**PROMPT**. Word for word, copy out every line of the records, omitting each picture.

**PROVIDED DATA**.
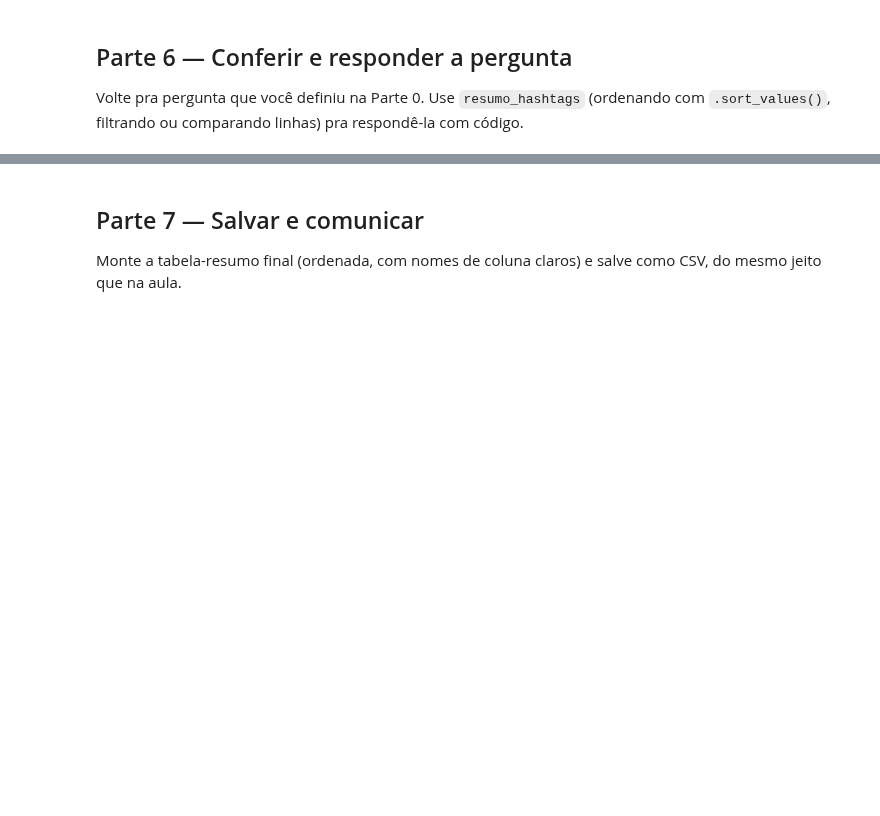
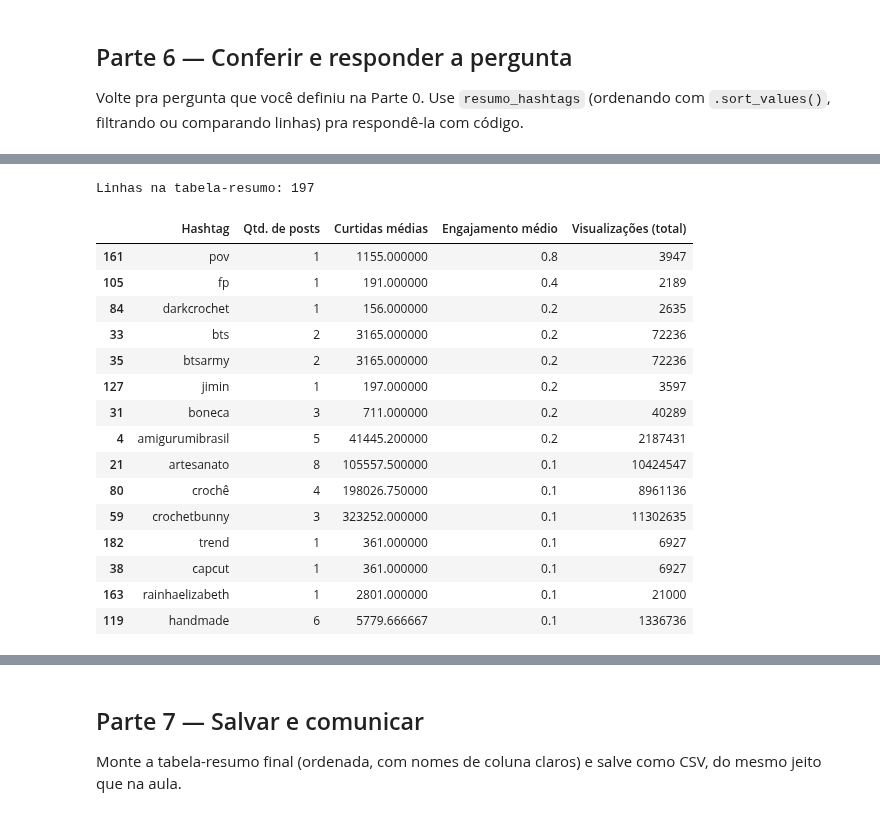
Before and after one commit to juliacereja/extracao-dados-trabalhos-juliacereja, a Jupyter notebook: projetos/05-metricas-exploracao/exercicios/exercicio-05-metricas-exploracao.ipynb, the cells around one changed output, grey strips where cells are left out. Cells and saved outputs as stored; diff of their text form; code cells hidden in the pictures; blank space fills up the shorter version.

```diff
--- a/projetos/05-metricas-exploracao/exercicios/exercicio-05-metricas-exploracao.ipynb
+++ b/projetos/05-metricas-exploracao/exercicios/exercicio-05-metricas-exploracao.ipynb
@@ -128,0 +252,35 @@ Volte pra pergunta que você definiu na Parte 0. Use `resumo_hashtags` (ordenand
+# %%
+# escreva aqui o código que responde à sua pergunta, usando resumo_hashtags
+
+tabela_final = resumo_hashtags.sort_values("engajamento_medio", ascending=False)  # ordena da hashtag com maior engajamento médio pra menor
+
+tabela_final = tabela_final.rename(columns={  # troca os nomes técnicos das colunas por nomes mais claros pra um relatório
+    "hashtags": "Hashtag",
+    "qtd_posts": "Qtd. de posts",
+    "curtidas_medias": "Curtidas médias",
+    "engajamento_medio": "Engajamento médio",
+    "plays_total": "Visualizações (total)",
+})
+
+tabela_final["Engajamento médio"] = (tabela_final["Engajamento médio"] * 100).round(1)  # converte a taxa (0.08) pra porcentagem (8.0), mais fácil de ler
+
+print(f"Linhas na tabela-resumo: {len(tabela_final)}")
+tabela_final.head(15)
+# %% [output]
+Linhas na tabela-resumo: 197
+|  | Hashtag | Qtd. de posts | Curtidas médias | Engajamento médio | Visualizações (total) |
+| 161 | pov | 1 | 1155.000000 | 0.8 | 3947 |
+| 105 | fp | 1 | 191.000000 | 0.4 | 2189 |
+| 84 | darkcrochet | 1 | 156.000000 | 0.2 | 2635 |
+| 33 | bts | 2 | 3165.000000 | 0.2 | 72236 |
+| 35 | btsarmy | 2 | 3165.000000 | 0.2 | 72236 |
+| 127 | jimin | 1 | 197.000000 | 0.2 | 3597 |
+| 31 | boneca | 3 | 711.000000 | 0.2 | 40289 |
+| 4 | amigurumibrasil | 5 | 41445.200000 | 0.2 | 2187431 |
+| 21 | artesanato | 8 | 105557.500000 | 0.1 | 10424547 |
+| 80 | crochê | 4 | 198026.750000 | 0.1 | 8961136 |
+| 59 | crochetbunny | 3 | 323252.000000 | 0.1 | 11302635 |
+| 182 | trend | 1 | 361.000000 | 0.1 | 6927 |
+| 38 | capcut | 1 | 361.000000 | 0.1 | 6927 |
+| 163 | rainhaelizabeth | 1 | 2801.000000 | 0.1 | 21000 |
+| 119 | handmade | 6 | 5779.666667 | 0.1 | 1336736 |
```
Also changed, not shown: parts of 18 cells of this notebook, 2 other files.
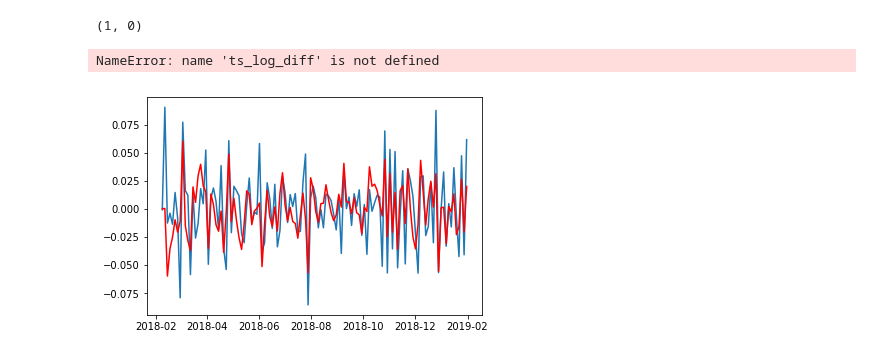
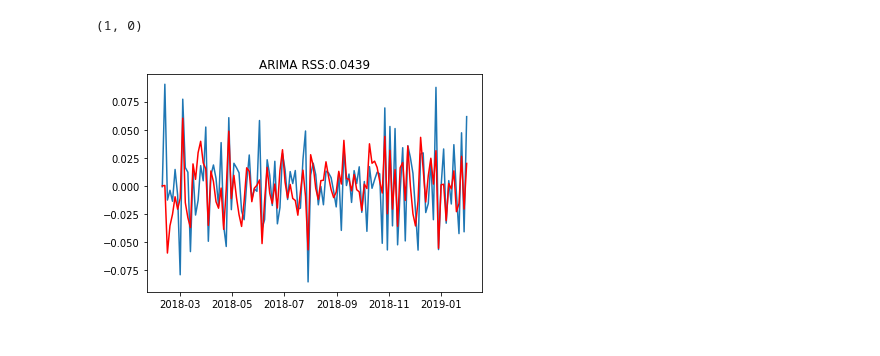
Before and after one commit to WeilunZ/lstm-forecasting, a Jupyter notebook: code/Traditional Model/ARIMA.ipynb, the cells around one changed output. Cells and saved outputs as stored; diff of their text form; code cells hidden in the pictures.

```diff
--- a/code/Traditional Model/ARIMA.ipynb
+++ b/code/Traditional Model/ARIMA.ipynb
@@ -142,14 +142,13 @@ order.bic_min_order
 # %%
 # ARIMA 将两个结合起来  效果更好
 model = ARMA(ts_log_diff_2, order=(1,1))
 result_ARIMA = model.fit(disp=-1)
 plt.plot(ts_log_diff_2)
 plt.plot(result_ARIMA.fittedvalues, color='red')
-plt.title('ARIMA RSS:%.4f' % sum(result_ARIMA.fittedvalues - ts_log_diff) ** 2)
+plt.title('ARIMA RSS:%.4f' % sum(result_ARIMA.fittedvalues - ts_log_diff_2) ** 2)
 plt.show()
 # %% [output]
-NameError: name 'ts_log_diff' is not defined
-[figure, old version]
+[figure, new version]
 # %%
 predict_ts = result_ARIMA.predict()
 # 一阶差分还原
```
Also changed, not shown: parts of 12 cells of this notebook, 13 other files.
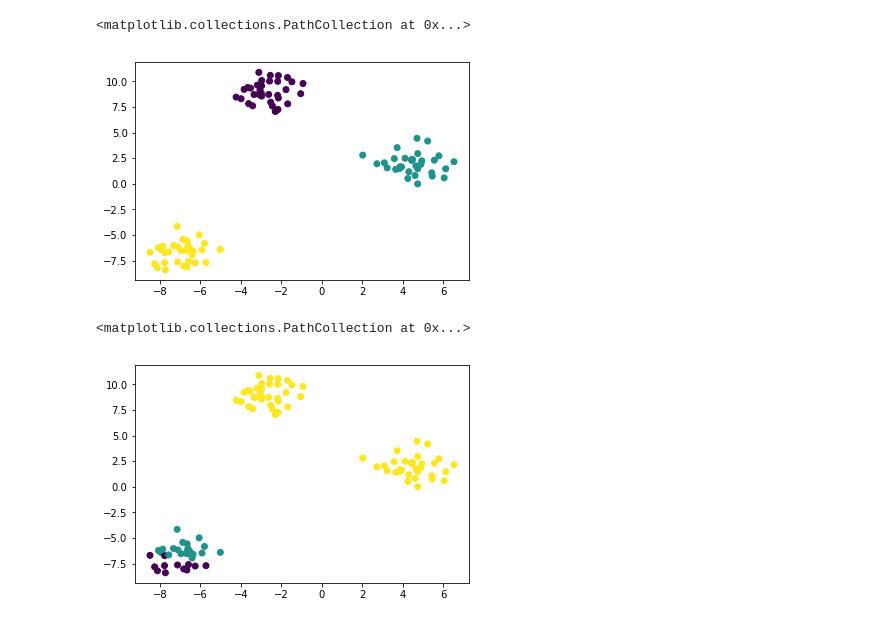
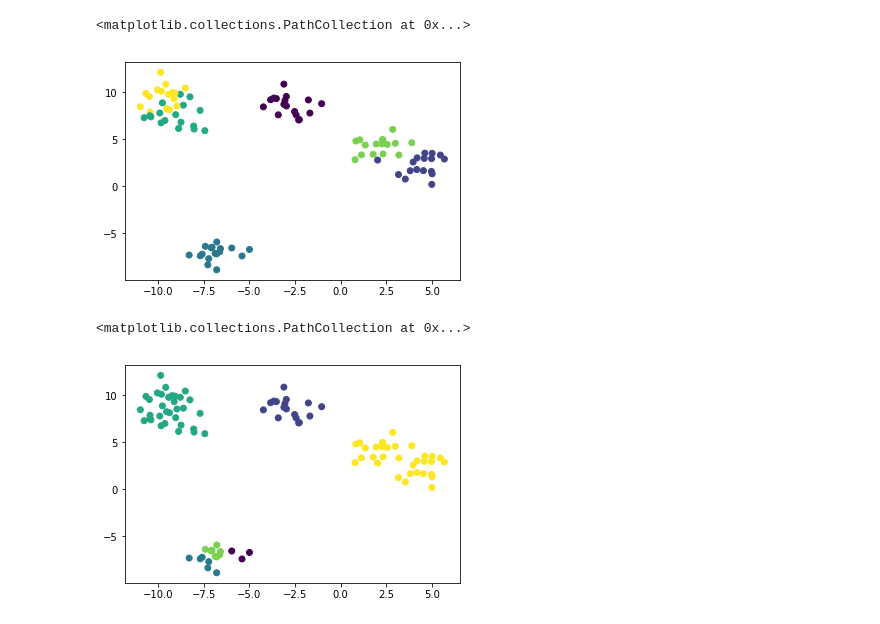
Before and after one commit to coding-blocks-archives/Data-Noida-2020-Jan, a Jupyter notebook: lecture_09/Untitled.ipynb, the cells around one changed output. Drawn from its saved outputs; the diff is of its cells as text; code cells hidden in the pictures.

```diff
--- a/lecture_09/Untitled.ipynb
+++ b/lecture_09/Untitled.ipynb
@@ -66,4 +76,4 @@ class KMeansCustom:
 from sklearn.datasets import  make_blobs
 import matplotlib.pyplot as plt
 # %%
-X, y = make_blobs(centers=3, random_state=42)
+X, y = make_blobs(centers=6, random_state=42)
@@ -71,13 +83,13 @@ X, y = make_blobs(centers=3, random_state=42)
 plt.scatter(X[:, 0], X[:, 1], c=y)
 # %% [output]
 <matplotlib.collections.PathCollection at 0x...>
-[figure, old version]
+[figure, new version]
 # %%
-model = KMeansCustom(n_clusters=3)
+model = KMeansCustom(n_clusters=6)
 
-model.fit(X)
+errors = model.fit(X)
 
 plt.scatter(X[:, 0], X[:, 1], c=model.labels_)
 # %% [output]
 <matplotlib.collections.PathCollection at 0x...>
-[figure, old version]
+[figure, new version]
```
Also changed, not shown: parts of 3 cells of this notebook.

**SOLUTION TO THIS EXERCISE**.
Before and after one commit to juliacereja/extracao-dados-trabalhos-juliacereja, a Jupyter notebook: projetos/05-metricas-exploracao/exercicios/exercicio-05-metricas-exploracao.ipynb, the cells around one changed output, grey strips where cells are left out. Cells and saved outputs as stored; diff of their text form; code cells hidden in the pictures; blank space fills up the shorter version.

```diff
--- a/projetos/05-metricas-exploracao/exercicios/exercicio-05-metricas-exploracao.ipynb
+++ b/projetos/05-metricas-exploracao/exercicios/exercicio-05-metricas-exploracao.ipynb
@@ -128,0 +252,35 @@ Volte pra pergunta que você definiu na Parte 0. Use `resumo_hashtags` (ordenand
+# %%
+# escreva aqui o código que responde à sua pergunta, usando resumo_hashtags
+
+tabela_final = resumo_hashtags.sort_values("engajamento_medio", ascending=False)  # ordena da hashtag com maior engajamento médio pra menor
+
+tabela_final = tabela_final.rename(columns={  # troca os nomes técnicos das colunas por nomes mais claros pra um relatório
+    "hashtags": "Hashtag",
+    "qtd_posts": "Qtd. de posts",
+    "curtidas_medias": "Curtidas médias",
+    "engajamento_medio": "Engajamento médio",
+    "plays_total": "Visualizações (total)",
+})
+
+tabela_final["Engajamento médio"] = (tabela_final["Engajamento médio"] * 100).round(1)  # converte a taxa (0.08) pra porcentagem (8.0), mais fácil de ler
+
+print(f"Linhas na tabela-resumo: {len(tabela_final)}")
+tabela_final.head(15)
+# %% [output]
+Linhas na tabela-resumo: 197
+|  | Hashtag | Qtd. de posts | Curtidas médias | Engajamento médio | Visualizações (total) |
+| 161 | pov | 1 | 1155.000000 | 0.8 | 3947 |
+| 105 | fp | 1 | 191.000000 | 0.4 | 2189 |
+| 84 | darkcrochet | 1 | 156.000000 | 0.2 | 2635 |
+| 33 | bts | 2 | 3165.000000 | 0.2 | 72236 |
+| 35 | btsarmy | 2 | 3165.000000 | 0.2 | 72236 |
+| 127 | jimin | 1 | 197.000000 | 0.2 | 3597 |
+| 31 | boneca | 3 | 711.000000 | 0.2 | 40289 |
+| 4 | amigurumibrasil | 5 | 41445.200000 | 0.2 | 2187431 |
+| 21 | artesanato | 8 | 105557.500000 | 0.1 | 10424547 |
+| 80 | crochê | 4 | 198026.750000 | 0.1 | 8961136 |
+| 59 | crochetbunny | 3 | 323252.000000 | 0.1 | 11302635 |
+| 182 | trend | 1 | 361.000000 | 0.1 | 6927 |
+| 38 | capcut | 1 | 361.000000 | 0.1 | 6927 |
+| 163 | rainhaelizabeth | 1 | 2801.000000 | 0.1 | 21000 |
+| 119 | handmade | 6 | 5779.666667 | 0.1 | 1336736 |
```
Also changed, not shown: parts of 18 cells of this notebook, 2 other files.
Before and after one commit to WeilunZ/lstm-forecasting, a Jupyter notebook: code/Traditional Model/ARIMA.ipynb, the cells around one changed output. Cells and saved outputs as stored; diff of their text form; code cells hidden in the pictures.

```diff
--- a/code/Traditional Model/ARIMA.ipynb
+++ b/code/Traditional Model/ARIMA.ipynb
@@ -142,14 +142,13 @@ order.bic_min_order
 # %%
 # ARIMA 将两个结合起来  效果更好
 model = ARMA(ts_log_diff_2, order=(1,1))
 result_ARIMA = model.fit(disp=-1)
 plt.plot(ts_log_diff_2)
 plt.plot(result_ARIMA.fittedvalues, color='red')
-plt.title('ARIMA RSS:%.4f' % sum(result_ARIMA.fittedvalues - ts_log_diff) ** 2)
+plt.title('ARIMA RSS:%.4f' % sum(result_ARIMA.fittedvalues - ts_log_diff_2) ** 2)
 plt.show()
 # %% [output]
-NameError: name 'ts_log_diff' is not defined
-[figure, old version]
+[figure, new version]
 # %%
 predict_ts = result_ARIMA.predict()
 # 一阶差分还原
```
Also changed, not shown: parts of 12 cells of this notebook, 13 other files.
Before and after one commit to coding-blocks-archives/Data-Noida-2020-Jan, a Jupyter notebook: lecture_09/Untitled.ipynb, the cells around one changed output. Drawn from its saved outputs; the diff is of its cells as text; code cells hidden in the pictures.

```diff
--- a/lecture_09/Untitled.ipynb
+++ b/lecture_09/Untitled.ipynb
@@ -66,4 +76,4 @@ class KMeansCustom:
 from sklearn.datasets import  make_blobs
 import matplotlib.pyplot as plt
 # %%
-X, y = make_blobs(centers=3, random_state=42)
+X, y = make_blobs(centers=6, random_state=42)
@@ -71,13 +83,13 @@ X, y = make_blobs(centers=3, random_state=42)
 plt.scatter(X[:, 0], X[:, 1], c=y)
 # %% [output]
 <matplotlib.collections.PathCollection at 0x...>
-[figure, old version]
+[figure, new version]
 # %%
-model = KMeansCustom(n_clusters=3)
+model = KMeansCustom(n_clusters=6)
 
-model.fit(X)
+errors = model.fit(X)
 
 plt.scatter(X[:, 0], X[:, 1], c=model.labels_)
 # %% [output]
 <matplotlib.collections.PathCollection at 0x...>
-[figure, old version]
+[figure, new version]
```
Also changed, not shown: parts of 3 cells of this notebook.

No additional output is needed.